Hurricane Ian decimated entire parts of the west coast of Florida. Weeks later, some areas in the region are without power following massive flooding and destruction.As first responders have been distributing aid and getting to people and places who need the most help, many animals have been left at the wayside.But that’s something that Will Peratino and his partner Lauren Stepp couldn’t do, making a plan to rescue their two lemurs and flock of 275 parrots.The couple was urged to evacuate their home on Pine Island due to widespread damage to roads, supply lines, and other infrastructure due to the hurricane but they wouldn’t do it without their animals, so “Operation Noah’s Ark” was started to help catch, cage, and ferry all of them to safety. “We would not abandon them. I would never leave them. Never,” said Stepp, as volunteers worked on collecting the flock from dozens of coops at the Malama Manu Sanctuary. “If they cannot be fed or watered, they will die. And I can’t live with that."The bird’s food supply was beginning to run low as the downed bridges in the area made resource shipments next to impossible. Getting them off the island was going to help them survive. Many of the birds came from homes that could no longer care for them, as most are rare or exotic birds that people took in as pets.An unintended positive of “Project Noah’s Ark” is other animals finding refuge with the rescuers.

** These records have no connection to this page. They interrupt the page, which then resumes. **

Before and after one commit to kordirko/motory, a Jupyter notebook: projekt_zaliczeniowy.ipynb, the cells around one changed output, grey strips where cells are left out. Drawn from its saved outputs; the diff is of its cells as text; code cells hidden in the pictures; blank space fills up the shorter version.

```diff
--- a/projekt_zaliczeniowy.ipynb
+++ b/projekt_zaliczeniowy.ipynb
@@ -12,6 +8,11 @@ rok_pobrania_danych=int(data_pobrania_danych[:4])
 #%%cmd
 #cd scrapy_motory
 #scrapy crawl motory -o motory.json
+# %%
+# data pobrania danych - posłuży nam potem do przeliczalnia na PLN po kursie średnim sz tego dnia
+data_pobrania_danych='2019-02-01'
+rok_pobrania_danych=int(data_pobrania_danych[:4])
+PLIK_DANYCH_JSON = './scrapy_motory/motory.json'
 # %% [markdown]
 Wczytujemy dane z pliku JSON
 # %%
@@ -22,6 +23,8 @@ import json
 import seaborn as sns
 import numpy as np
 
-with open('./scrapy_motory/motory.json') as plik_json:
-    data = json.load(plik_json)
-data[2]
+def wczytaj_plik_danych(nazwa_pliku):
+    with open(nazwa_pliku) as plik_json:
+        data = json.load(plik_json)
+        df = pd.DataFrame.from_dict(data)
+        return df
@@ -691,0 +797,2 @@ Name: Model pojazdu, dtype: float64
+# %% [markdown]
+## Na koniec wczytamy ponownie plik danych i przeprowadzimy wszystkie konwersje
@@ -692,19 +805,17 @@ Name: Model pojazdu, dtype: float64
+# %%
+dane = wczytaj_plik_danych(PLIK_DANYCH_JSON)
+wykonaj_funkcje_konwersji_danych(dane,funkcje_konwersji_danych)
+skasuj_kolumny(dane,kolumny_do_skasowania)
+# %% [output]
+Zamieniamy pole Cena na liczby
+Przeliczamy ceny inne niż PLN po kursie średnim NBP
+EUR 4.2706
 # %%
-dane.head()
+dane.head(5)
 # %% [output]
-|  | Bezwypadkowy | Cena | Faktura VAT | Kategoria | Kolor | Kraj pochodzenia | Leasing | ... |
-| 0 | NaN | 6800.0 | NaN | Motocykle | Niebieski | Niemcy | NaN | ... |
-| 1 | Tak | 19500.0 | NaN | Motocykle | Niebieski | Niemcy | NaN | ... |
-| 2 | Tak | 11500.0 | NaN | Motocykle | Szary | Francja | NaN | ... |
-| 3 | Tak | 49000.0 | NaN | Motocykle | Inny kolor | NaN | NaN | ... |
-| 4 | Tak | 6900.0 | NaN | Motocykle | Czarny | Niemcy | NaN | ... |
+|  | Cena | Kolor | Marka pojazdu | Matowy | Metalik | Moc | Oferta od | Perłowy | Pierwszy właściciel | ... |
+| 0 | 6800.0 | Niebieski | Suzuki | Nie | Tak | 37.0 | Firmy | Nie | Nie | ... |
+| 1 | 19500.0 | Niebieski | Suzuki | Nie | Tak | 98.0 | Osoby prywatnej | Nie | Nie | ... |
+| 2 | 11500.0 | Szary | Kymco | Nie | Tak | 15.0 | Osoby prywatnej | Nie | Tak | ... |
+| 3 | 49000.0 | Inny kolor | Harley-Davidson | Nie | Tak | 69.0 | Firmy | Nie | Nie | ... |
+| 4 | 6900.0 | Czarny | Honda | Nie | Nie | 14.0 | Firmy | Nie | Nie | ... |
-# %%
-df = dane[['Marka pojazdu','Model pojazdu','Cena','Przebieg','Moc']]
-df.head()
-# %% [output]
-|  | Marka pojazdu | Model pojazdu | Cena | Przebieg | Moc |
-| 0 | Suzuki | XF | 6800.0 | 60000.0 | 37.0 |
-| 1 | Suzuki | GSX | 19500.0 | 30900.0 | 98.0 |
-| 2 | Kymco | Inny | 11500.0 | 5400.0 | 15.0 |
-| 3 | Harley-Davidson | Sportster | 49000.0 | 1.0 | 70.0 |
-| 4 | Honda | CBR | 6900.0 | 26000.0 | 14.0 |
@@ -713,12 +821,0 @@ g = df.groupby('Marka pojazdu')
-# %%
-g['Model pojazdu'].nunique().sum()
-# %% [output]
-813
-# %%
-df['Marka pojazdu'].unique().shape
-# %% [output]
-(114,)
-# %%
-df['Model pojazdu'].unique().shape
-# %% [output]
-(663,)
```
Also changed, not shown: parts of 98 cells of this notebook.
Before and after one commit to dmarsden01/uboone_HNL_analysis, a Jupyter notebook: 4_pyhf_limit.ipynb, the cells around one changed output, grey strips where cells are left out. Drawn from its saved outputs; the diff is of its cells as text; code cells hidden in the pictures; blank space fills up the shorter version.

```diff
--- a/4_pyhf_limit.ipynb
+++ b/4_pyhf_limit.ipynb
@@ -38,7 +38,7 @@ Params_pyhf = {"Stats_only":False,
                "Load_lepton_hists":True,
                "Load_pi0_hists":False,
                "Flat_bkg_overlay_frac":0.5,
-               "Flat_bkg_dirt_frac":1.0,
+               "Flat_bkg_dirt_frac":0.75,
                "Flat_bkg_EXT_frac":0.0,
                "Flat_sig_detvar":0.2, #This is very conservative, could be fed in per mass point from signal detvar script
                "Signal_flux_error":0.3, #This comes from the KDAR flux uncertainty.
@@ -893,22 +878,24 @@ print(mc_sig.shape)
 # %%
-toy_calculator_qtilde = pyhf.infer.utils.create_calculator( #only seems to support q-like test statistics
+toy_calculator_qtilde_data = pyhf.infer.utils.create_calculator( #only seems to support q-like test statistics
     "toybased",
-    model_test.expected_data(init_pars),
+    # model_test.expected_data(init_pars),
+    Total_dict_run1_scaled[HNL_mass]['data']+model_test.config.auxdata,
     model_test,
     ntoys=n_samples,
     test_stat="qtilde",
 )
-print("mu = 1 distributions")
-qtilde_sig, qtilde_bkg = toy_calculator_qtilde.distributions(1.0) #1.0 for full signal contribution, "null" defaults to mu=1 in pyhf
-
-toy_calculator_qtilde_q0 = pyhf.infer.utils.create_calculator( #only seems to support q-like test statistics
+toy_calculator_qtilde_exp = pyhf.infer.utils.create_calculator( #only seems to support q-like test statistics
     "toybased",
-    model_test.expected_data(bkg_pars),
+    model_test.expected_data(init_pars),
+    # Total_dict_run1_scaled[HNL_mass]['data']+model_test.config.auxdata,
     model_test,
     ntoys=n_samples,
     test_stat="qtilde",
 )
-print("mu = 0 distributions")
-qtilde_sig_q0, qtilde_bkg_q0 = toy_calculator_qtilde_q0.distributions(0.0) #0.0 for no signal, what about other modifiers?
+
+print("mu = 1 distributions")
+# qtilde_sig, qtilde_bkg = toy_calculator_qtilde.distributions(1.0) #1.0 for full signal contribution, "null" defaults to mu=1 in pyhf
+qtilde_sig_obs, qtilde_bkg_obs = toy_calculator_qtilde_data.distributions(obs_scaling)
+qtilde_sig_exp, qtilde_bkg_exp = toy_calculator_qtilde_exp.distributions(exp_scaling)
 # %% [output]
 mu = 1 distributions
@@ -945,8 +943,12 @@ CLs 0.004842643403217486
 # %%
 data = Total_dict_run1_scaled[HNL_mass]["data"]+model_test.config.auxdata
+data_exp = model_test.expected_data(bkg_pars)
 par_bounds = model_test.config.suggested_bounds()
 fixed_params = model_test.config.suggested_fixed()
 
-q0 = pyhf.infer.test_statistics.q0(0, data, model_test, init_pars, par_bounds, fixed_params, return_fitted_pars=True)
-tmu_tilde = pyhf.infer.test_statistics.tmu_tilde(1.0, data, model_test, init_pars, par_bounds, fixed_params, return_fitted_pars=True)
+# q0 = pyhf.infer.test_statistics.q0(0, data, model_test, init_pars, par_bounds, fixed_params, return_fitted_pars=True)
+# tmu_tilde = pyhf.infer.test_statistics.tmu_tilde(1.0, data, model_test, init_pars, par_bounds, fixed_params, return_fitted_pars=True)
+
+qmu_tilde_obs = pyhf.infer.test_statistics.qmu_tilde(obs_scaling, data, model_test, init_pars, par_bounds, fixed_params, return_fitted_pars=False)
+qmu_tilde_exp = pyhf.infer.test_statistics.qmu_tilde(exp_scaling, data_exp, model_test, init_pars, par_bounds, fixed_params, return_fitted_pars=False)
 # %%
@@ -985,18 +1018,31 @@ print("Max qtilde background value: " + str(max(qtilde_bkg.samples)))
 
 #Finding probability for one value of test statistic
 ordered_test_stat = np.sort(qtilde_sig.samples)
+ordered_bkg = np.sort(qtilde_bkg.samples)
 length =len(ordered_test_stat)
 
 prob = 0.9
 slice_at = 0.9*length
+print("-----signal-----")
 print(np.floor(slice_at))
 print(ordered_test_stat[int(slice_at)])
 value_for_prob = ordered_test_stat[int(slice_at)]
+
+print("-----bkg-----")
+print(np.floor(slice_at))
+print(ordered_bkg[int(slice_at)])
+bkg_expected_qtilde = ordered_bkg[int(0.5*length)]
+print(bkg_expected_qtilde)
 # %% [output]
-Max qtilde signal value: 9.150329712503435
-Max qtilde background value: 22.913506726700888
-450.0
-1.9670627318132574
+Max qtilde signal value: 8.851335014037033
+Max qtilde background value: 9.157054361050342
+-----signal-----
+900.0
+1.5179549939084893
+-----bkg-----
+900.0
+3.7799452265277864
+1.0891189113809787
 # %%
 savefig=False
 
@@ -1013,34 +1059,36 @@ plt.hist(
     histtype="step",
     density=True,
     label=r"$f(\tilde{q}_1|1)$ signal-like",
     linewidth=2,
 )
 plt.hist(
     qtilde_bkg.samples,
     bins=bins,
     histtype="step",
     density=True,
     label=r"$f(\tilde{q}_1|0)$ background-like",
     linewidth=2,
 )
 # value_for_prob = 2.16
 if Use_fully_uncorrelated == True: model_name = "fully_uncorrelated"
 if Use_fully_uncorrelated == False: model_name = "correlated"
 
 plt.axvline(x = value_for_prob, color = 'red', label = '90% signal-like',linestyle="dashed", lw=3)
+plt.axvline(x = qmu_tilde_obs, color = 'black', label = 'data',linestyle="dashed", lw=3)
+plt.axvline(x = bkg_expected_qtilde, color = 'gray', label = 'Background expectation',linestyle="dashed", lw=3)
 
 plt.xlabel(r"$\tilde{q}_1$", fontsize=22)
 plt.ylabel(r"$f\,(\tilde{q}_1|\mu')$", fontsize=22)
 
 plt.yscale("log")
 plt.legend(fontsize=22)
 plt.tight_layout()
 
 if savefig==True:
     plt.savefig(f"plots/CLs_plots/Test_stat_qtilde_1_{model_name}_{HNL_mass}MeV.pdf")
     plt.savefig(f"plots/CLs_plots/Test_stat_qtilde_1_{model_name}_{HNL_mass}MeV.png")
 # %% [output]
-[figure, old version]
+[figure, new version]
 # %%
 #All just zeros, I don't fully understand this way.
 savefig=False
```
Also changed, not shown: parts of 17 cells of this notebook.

Bryan Stern, the founder, and leader of Project Dynamo, which found four boats for the mission, said his team has rescued at least six dogs, and three cats, and before Tuesday's massive rescue, three birds.Project Dynamo previously aided people trying to evacuate flooded areas and eventually helped support the mission.
Inspired to act?
DONATE: If you want to help support people impacted by Hurricane Ian you can donate to Global Giving and their hurricane relief fund.SUPPORT: Support local animal shelters and agencies trying to take care of animals without homes or shelters.